That makes the coming globalisation into the third unbundling; the geographic separation of labour and labour services via digitech that makes remote workers seem less remote.
Today, instead of economic globalisation's benefits what is common is everywhere is the globalisation of rage.
Economic globalisation is the increasing economic interdependence of national economies across the world through a rapid increase in cross-border movement of goods, services, technology, and capital, according to Oxford University Press.
Frans Timmermans, First Vice-President of the Commission, said: "Globalisation is good for the European economy overall, but this means little to our citizens if the benefits are not shared fairly and more evenly.
Firstly, we have analyzed the areas in which the term globalisation occurred: the European Union, capitalism, knowledge, economy (markets, financial markets, trade, mortgage lending, business, economic rise, state intervention, rising debt, car industry, the corporate world), law (lawless, immigrant ghettos), people (groups, protesters, writers, working-class families), politics, religion, football, TV, cinema, music, books, food, education, health.
Walden Bello, "The Capitalist Conjecture: Over-Accumulation, Financial Crises, and the Retreat from Globalisation", Third World Quarterly 27, no.
Gills, "Globalisation and the Politics of Resistance," New Political Economy 2, no.
The findings have indicated a surprisingly reserved approach to globalisation from top IT executives from around the world, despite the sector continuing to benefit from substantial investment caused by its effects.
He tells us that he wants to show that while the critics of the globalisation process are indeed right that it imposes a very questionable set of values, this does not have to be the case.

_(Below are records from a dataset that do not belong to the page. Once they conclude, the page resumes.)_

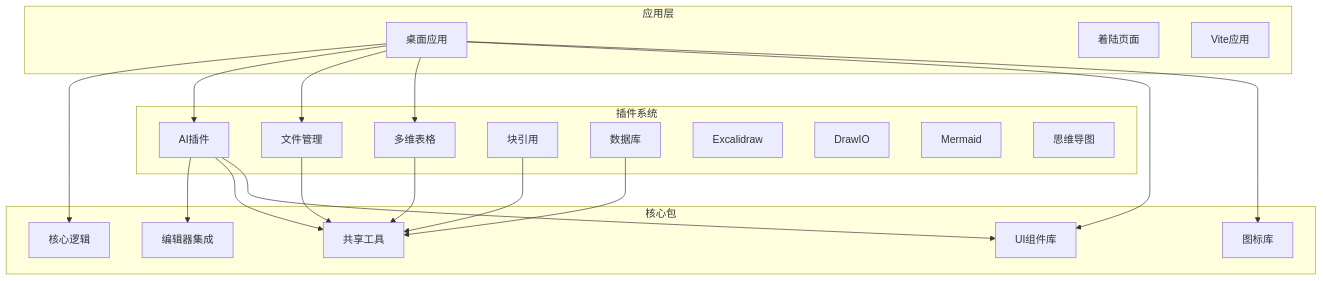
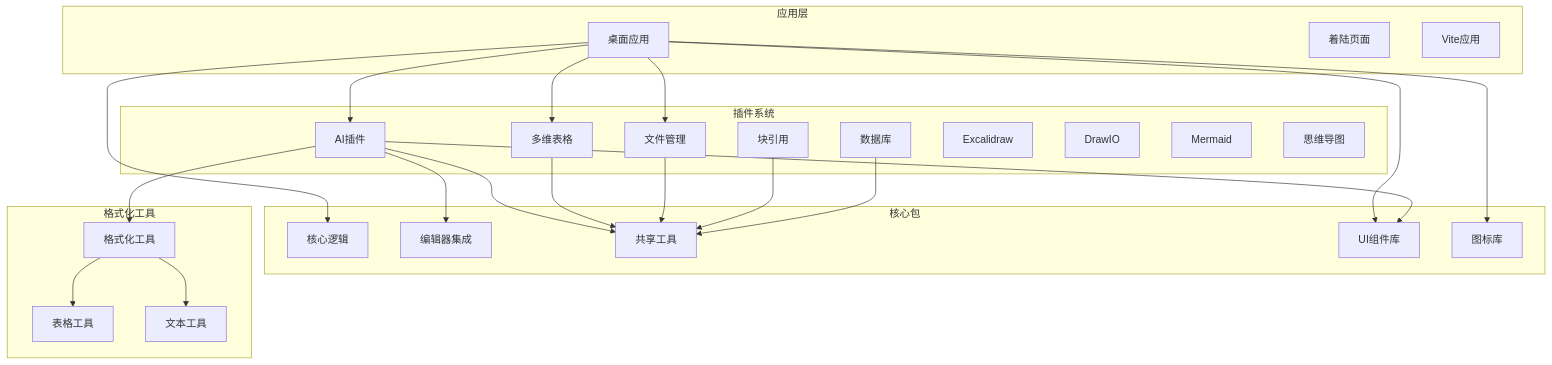
Before and after one commit to LRF0422/Kotion: the first of 15 diagrams in .qoder/repowiki/zh/content/功能模块/AI插件/AI助手面板系统.md, drawn with Mermaid. The commit also changed other lines of this file and 22 other files, not shown here.

````diff
--- a/.qoder/repowiki/zh/content/功能模块/AI插件/AI助手面板系统.md
+++ b/.qoder/repowiki/zh/content/功能模块/AI插件/AI助手面板系统.md
@@ -47,39 +68,47 @@
 ```mermaid
 graph TB
 subgraph "应用层"
 Desktop[桌面应用]
 Landing[着陆页面]
 ViteApp[Vite应用]
 end
 subgraph "核心包"
 Core[核心逻辑]
 Editor[编辑器集成]
 Common[共享工具]
 UI[UI组件库]
 Icon[图标库]
 end
 subgraph "插件系统"
 AIPlugin[AI插件]
 Bitable[多维表格]
 FileManager[文件管理]
 BlockRef[块引用]
 Database[数据库]
 Excalidraw[Excalidraw]
 DrawIO[DrawIO]
 Mermaid[Mermaid]
 MindMap[思维导图]
 end
+subgraph "格式化工具"
+FormatTools[格式化工具]
+TableTools[表格工具]
+TextTools[文本工具]
+end
 Desktop --> Core
 Desktop --> AIPlugin
 Desktop --> FileManager
 Desktop --> Bitable
 Desktop --> UI
 Desktop --> Icon
 AIPlugin --> Editor
 AIPlugin --> Common
 AIPlugin --> UI
+AIPlugin --> FormatTools
+FormatTools --> TableTools
+FormatTools --> TextTools
 Bitable --> Common
 FileManager --> Common
 BlockRef --> Common
 Database --> Common
 ```
````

"Embracing globalisation, not retreating into protectionism, is the best way to growth, jobs and prosperity for all," he told the CBI President's Dinner.
Section III defines globalisation and its various measures.
Ronaldo Munck, ed., Labour and Globalisation: Results and Prospects (Liverpool: Liverpool University Press 2004)
Chapter 2, contributed by Ranson, Beaglehole, Correa, Mirza, Buse and Drager, addresses "the public health implications of multilateral trade agreements." Chapter 3, titled "Globalisation and multilateral public-private health partnerships: issues for health policy," has been contributed by Buse and Walt, whereas chapter 4, contributed by Brugha and Zwi, asks questions for evidence in favor of "global approaches to private sector provision." Chapter 5, titled "Regulation in the context of global health markets," has been contributed by Kumaranayake and Lake, and chapter 6, titled "Global policy networks: the propagation of health care financing reform since the 1980s," has been contributed by Lee and Goodman.
The end of globalisation: Lessons from the Great Depression.
According to the findings of a Flash Eurobarometer opinion poll published by the European Commission published on November 17, no less than 63% of EU citizens are favourable to the development of globalisation while more than half (52%) believe that if globalisation intensifies in the future it would be advantageous too.